= Problem requirements =
What is needed is every line of the data that includes the word "stats". Please copy each one.

= Supplied material =
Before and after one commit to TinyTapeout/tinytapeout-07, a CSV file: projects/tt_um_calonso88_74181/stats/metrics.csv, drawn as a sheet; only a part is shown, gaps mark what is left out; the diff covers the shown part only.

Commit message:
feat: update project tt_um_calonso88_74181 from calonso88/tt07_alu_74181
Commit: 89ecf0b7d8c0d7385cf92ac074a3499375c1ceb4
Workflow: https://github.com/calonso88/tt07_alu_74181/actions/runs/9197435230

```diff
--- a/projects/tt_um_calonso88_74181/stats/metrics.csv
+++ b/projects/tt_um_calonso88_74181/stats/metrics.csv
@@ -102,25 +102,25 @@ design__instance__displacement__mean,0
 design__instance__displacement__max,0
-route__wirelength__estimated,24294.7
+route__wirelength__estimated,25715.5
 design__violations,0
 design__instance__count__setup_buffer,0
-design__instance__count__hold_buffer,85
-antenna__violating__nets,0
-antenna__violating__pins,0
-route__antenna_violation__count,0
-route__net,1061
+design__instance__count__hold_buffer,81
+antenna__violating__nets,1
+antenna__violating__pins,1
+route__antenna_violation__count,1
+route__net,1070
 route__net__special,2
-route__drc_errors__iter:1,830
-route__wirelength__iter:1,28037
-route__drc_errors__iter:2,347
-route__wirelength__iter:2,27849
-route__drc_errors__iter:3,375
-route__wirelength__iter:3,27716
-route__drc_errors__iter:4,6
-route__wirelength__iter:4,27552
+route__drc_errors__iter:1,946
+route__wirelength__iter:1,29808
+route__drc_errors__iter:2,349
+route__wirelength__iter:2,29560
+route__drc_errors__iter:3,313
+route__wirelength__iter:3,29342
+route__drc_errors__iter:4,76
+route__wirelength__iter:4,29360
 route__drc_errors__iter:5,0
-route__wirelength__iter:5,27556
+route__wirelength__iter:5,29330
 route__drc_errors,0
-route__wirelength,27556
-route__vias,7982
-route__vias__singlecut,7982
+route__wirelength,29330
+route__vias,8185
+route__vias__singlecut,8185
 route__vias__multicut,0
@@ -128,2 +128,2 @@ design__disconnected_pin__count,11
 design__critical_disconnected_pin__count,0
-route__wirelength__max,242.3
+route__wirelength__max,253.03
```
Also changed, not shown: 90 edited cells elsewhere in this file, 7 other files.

= Final answer =
Before and after one commit to TinyTapeout/tinytapeout-07, a CSV file: projects/tt_um_calonso88_74181/stats/metrics.csv, drawn as a sheet; only a part is shown, gaps mark what is left out; the diff covers the shown part only.
--- a/projects/tt_um_calonso88_74181/stats/metrics.csv
+++ b/projects/tt_um_calonso88_74181/stats/metrics.csv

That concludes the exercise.